The new health care law will add approximately 16 million Americans to the public Medicaid program and private health insurers are positioning themselves to enter this expanded market. For all the talk about government involvement in health care, the state-federal Medicaid program is predominantly filtered through private companies which claim to lower costs by managing care and providing better access to primary doctors.
From the program’s beginnings in the mid-1960s, states have struggled with skyrocketing health care costs and diminishing provider participation (the program’s reimbursement rates are generally lower than private insurers or Medicare). By the 1990s, policy makers began to see managed care as a way to control spending and improve patients’ access to primary care physicians. Approximately 70% of Medicaid enrollees are already covered by some sort of managed-care plan “rather than by a fee-for-service model in which the states simply pay bills for care.”
Now, private insurers are hoping to expand that reach. Yesterday, UnitedHealth Group Inc. released a report “describing a variety of managed-care strategies it says will help cash-strapped states solve budget problems and doctor shortages that hobble the government health-care programs for the poor.” While cash strapped states are strongly considering partnering with private insurers — Florida has five counties that are are administered solely by managed-care companies and legislators are considering measures to bid out the rest of the state — evidence on the degree to which managed care actually accomplishes these goals varies. Medicaid patients in some states seem to have better access to doctors, while other surveys have found that overall improvements in access associated with managed care are minimal.

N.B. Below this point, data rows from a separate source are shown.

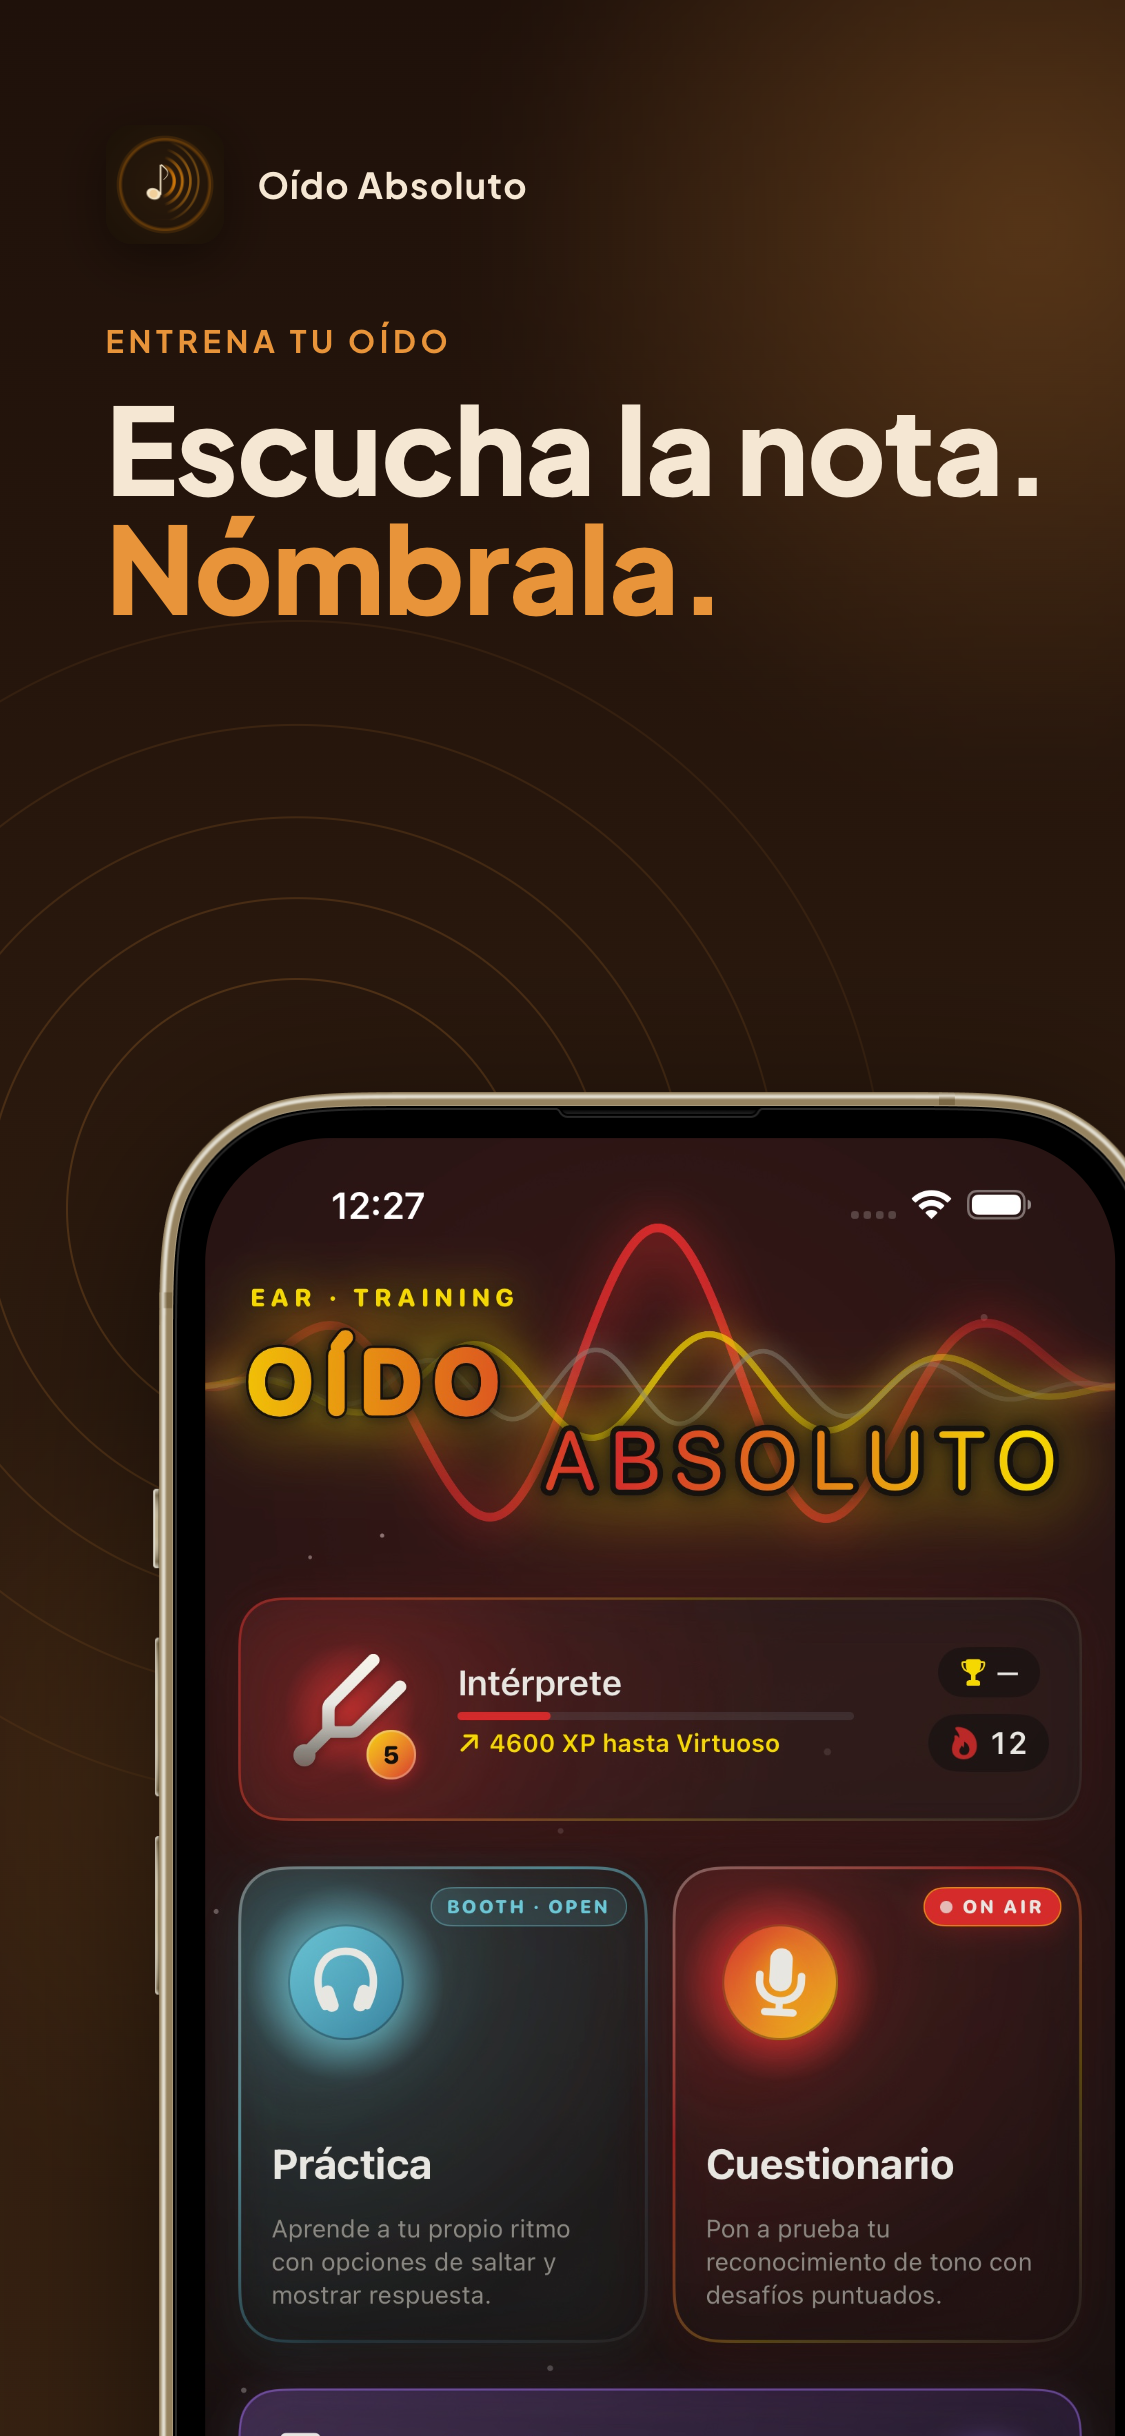
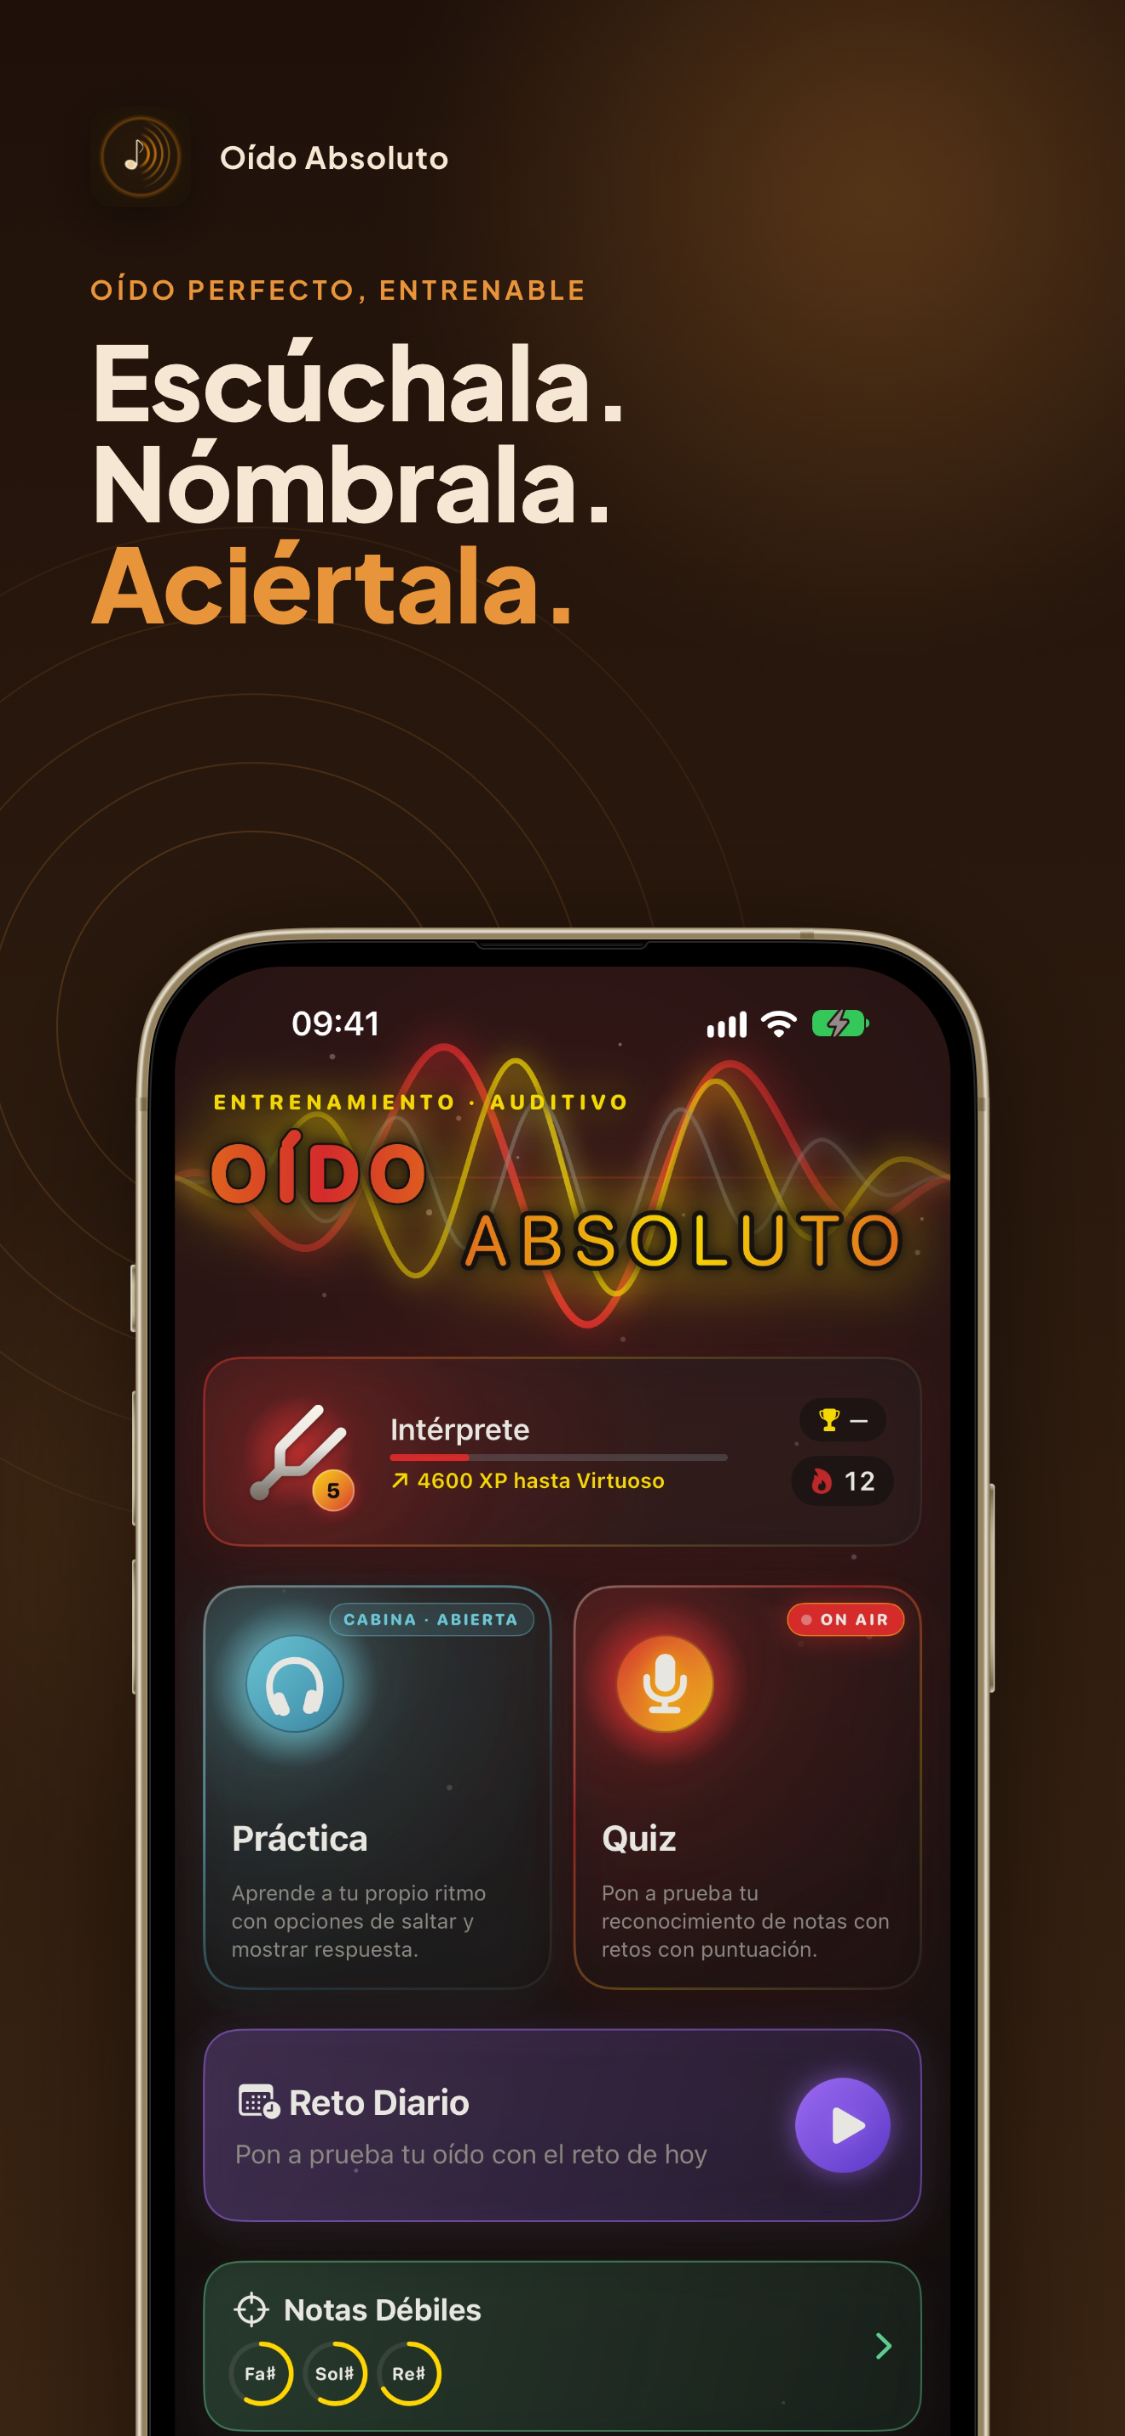
Showcase: five screens, Weak Notes at position 2; refreshed iOS 27 captures
The 1125px exports used to be cropped copies of the 6.9" slide; they are
now scaled, so the showcase shows the full composition.

diff --git a/src/app/[locale]/_dictionaries/ja.ts b/src/app/[locale]/_dictionaries/ja.ts
@@ -70,9 +70,10 @@ const ja: Dictionary = {
     title: "楽器のようにデザインしました。",
     list: [
       { label: "耳を鍛える", headline: "音を聴いて、 / 音を当てる。", file: "01-hero" },
-      { label: "絶好調", headline: "ゾーンに / 入ろう。", file: "02-onfire" },
-      { label: "あなたの進歩", headline: "毎日、 / すべての音を / 正確に。", file: "03-progress" },
-      { label: "ランクを上げる", headline: "レベルアップ。 / 連続を守ろう。", file: "04-rank" },
+      { label: "苦手な音をトレーニング", headline: "苦手な音を見つけて、 / 克服しよう。", file: "02-weaknotes" },
+      { label: "絶好調", headline: "ゾーンに / 入ろう。", file: "03-onfire" },
+      { label: "あなたの進歩", headline: "毎日、 / すべての音を / 正確に。", file: "04-progress" },
+      { label: "ランクを上げる", headline: "レベルアップ。 / 連続を守ろう。", file: "05-rank" },
     ],
   },
   science: {

diff --git a/src/app/[locale]/_dictionaries/fr.ts b/src/app/[locale]/_dictionaries/fr.ts
@@ -70,9 +70,10 @@ const fr: Dictionary = {
     title: "Conçue comme un instrument.",
     list: [
       { label: "ENTRAÎNE TON OREILLE", headline: "Écoute la note. / Nomme-la.", file: "01-hero" },
-      { label: "SÉRIES EN FEU", headline: "Reste / dans la zone.", file: "02-onfire" },
-      { label: "TES PROGRÈS", headline: "Chaque note, / chaque jour, / plus juste.", file: "03-progress" },
-      { label: "GRIMPE DANS LES RANGS", headline: "Monte de niveau. / Garde tes séries.", file: "04-rank" },
+      { label: "NOTES FAIBLES", headline: "Repère tes notes faibles. / Travaille-les.", file: "02-weaknotes" },
+      { label: "SÉRIES EN FEU", headline: "Reste / dans la zone.", file: "03-onfire" },
+      { label: "TES PROGRÈS", headline: "Chaque note, / chaque jour, / plus juste.", file: "04-progress" },
+      { label: "GRIMPE DANS LES RANGS", headline: "Monte de niveau. / Garde tes séries.", file: "05-rank" },
     ],
   },
   science: {

diff --git a/src/app/[locale]/_dictionaries/de.ts b/src/app/[locale]/_dictionaries/de.ts
@@ -70,9 +70,10 @@ const de: Dictionary = {
     title: "Gestaltet wie ein Instrument.",
     list: [
       { label: "TRAINIERE DEIN GEHÖR", headline: "Hör den Ton. / Bestimme den Ton.", file: "01-hero" },
-      { label: "HEISSE SERIEN", headline: "Komm in / den Flow.", file: "02-onfire" },
-      { label: "DEIN FORTSCHRITT", headline: "Jeden Ton, / jeden Tag / ein Stück besser.", file: "03-progress" },
-      { label: "STEIG AUF", headline: "Nächstes Level. / Serien sichern.", file: "04-rank" },
+      { label: "SCHWACHE NOTEN TRAINIEREN", headline: "Finde deine schwachen Noten. / Trainiere sie.", file: "02-weaknotes" },
+      { label: "HEISSE SERIEN", headline: "Komm in / den Flow.", file: "03-onfire" },
+      { label: "DEIN FORTSCHRITT", headline: "Jeden Ton, / jeden Tag / ein Stück besser.", file: "04-progress" },
+      { label: "STEIG AUF", headline: "Nächstes Level. / Serien sichern.", file: "05-rank" },
     ],
   },
   science: {

diff --git a/src/app/[locale]/_dictionaries/es.ts b/src/app/[locale]/_dictionaries/es.ts
@@ -70,9 +70,10 @@ const es: Dictionary = {
     title: "Diseñada como un instrumento.",
     list: [
       { label: "ENTRENA TU OÍDO", headline: "Escucha la nota. / Nómbrala.", file: "01-hero" },
-      { label: "RACHAS QUE QUEMAN", headline: "Entra / en zona.", file: "02-onfire" },
-      { label: "TU PROGRESO", headline: "Cada nota, / cada día, / más afinada.", file: "03-progress" },
-      { label: "SUBE DE RANGO", headline: "Sube de nivel. / Mantén tus rachas.", file: "04-rank" },
+      { label: "NOTAS DÉBILES", headline: "Descubre tus notas débiles. / Entrénalas.", file: "02-weaknotes" },
+      { label: "RACHAS QUE QUEMAN", headline: "Entra / en zona.", file: "03-onfire" },
+      { label: "TU PROGRESO", headline: "Cada nota, / cada día, / más afinada.", file: "04-progress" },
+      { label: "SUBE DE RANGO", headline: "Sube de nivel. / Mantén tus rachas.", file: "05-rank" },
     ],
   },
   science: {

diff --git a/src/app/[locale]/_dictionaries/en.ts b/src/app/[locale]/_dictionaries/en.ts
@@ -70,9 +70,10 @@ const en: Dictionary = {
     title: "Designed like an instrument.",
     list: [
       { label: "TRAIN YOUR EAR", headline: "Hear the note. / Name the note.", file: "01-hero" },
-      { label: "HOT STREAKS", headline: "Catch fire. / Stay on it.", file: "02-onfire" },
-      { label: "YOUR PROGRESS", headline: "Every note, / every day, / sharper.", file: "03-progress" },
-      { label: "CLIMB THE RANKS", headline: "Level up. / Lock in streaks.", file: "04-rank" },
+      { label: "WEAK NOTES TRAINING", headline: "Find your weak notes. / Fix them.", file: "02-weaknotes" },
+      { label: "HOT STREAKS", headline: "Catch fire. / Stay on it.", file: "03-onfire" },
+      { label: "YOUR PROGRESS", headline: "Every note, / every day, / sharper.", file: "04-progress" },
+      { label: "CLIMB THE RANKS", headline: "Level up. / Lock in streaks.", file: "05-rank" },
     ],
   },
   science: {

diff --git a/src/app/[locale]/_dictionaries/zh-Hans.ts b/src/app/[locale]/_dictionaries/zh-Hans.ts
@@ -70,9 +70,10 @@ const zhHans: Dictionary = {
     title: "像乐器一样的设计。",
     list: [
       { label: "训练你的耳朵", headline: "听音， / 说出音名。", file: "01-hero" },
-      { label: "连击火热", headline: "进入 / 心流。", file: "02-onfire" },
-      { label: "你的进步", headline: "每天 / 每个音 / 更敏锐。", file: "03-progress" },
-      { label: "段位攀升", headline: "升级。 / 守住连胜。", file: "04-rank" },
+      { label: "薄弱音训练", headline: "找出你的薄弱音， / 逐个攻克。", file: "02-weaknotes" },
+      { label: "连击火热", headline: "进入 / 心流。", file: "03-onfire" },
+      { label: "你的进步", headline: "每天 / 每个音 / 更敏锐。", file: "04-progress" },
+      { label: "段位攀升", headline: "升级。 / 守住连胜。", file: "05-rank" },
     ],
   },
   science: {

diff --git a/src/app/[locale]/_components/Showcase.tsx b/src/app/[locale]/_components/Showcase.tsx
@@ -23,7 +23,7 @@ export default function Showcase({ locale, dict }: Props) {
           </div>
         </div>
 
-        <div className="mt-14 grid gap-6 sm:grid-cols-2 lg:grid-cols-4">
+        <div className="mt-14 grid gap-6 sm:grid-cols-2 md:grid-cols-3 lg:grid-cols-5">
           {dict.screens.list.map((s, idx) => {
             const headlineParts = s.headline.split("/").map((p) => p.trim());
             return (

diff --git a/src/app/[locale]/_dictionaries/types.ts b/src/app/[locale]/_dictionaries/types.ts
@@ -36,7 +36,7 @@ export type Dictionary = {
     list: Array<{
       label: string;
       headline: string;
-      file: "01-hero" | "02-onfire" | "03-progress" | "04-rank";
+      file: "01-hero" | "02-weaknotes" | "03-onfire" | "04-progress" | "05-rank";
     }>;
   };
   science: {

Ken Terry explains that the real attraction to states is not that manged care is able to significantly lower health care costs, but that it helps states “budget their Medicaid expenditures.” However, “If that budgeting was working so well — in other words, if it meant the states could drive hard bargains with private insurers — they wouldn’t be complaining that Medicaid is eating up more and more of their revenues. And insurance companies wouldn’t be seeing Medicaid as the goose that promises to lay golden eggs”:
The big golden egg, of course, is healthcare reform, which is expected to boost Medicaid rolls by 30 percent nationwide starting in 2014. That windfall isn’t evenly distributed: Texas and California are expected to add about 2 million new Medicaid enrollees each, while Florida anticipates adding 1 million new Medicaid recipients as a result of the federal law. Overall, ten states will increase their Medicaid populations by at least 50 percent.
United argues that moving most of these patients — as well as more of the current Medicaid recipients — into managed care will save about $90 billion. A larger share of the projected savings, United contends, will come from applying managed-care techniques to long-term care. Much of United’s argument rests on the theory that better care coordination reduces costs. Which is a fine argument so far as it goes. So far, however, commercial managed care plans mainly save money by paying doctors and hospitals less than they could earn from fee-for-service plans or Medicare.
It’s unclear how managed care plans will fare in reducing costs over the long term. What is clear, however, is that now that health reform is law and private insurers are positioning themselves to enter new markets, the plan seems a lot less government centered than both opponents and proponents envisioned.